(Content revision data)
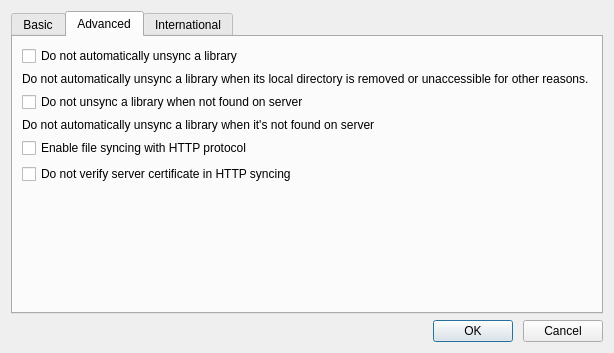
Before: the Qt Designer form ui/settings-dialog.ui in haiwen/seafile-client, drawn with Qt 5.
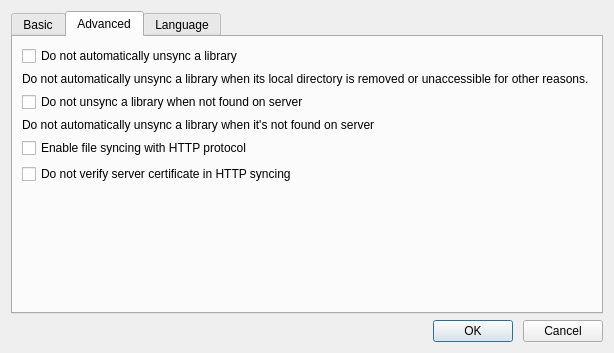
After: the same form once the commit is applied.

Commit message: improve words of the added options

Diff of the .ui file:
```diff
--- a/ui/settings-dialog.ui
+++ b/ui/settings-dialog.ui
@@ -194,7 +194,7 @@
      </widget>
      <widget class="QWidget" name="mInternationalTab">
       <attribute name="title">
-       <string>International</string>
+       <string>Language</string>
       </attribute>
       <layout class="QVBoxLayout" name="internationalLayout">
        <item>
```
Left out of the diff: 4 changed lines with no effect on the pictures.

Your task
Reproduce the data verbatim and omit each image.

Solution to this task
Before: the Qt Designer form ui/settings-dialog.ui in haiwen/seafile-client, drawn with Qt 5.
After: the same form once the commit is applied.

Commit message: improve words of the added options

Diff of the .ui file:
```diff
--- a/ui/settings-dialog.ui
+++ b/ui/settings-dialog.ui
@@ -194,7 +194,7 @@
      </widget>
      <widget class="QWidget" name="mInternationalTab">
       <attribute name="title">
-       <string>International</string>
+       <string>Language</string>
       </attribute>
       <layout class="QVBoxLayout" name="internationalLayout">
        <item>
```
Left out of the diff: 4 changed lines with no effect on the pictures.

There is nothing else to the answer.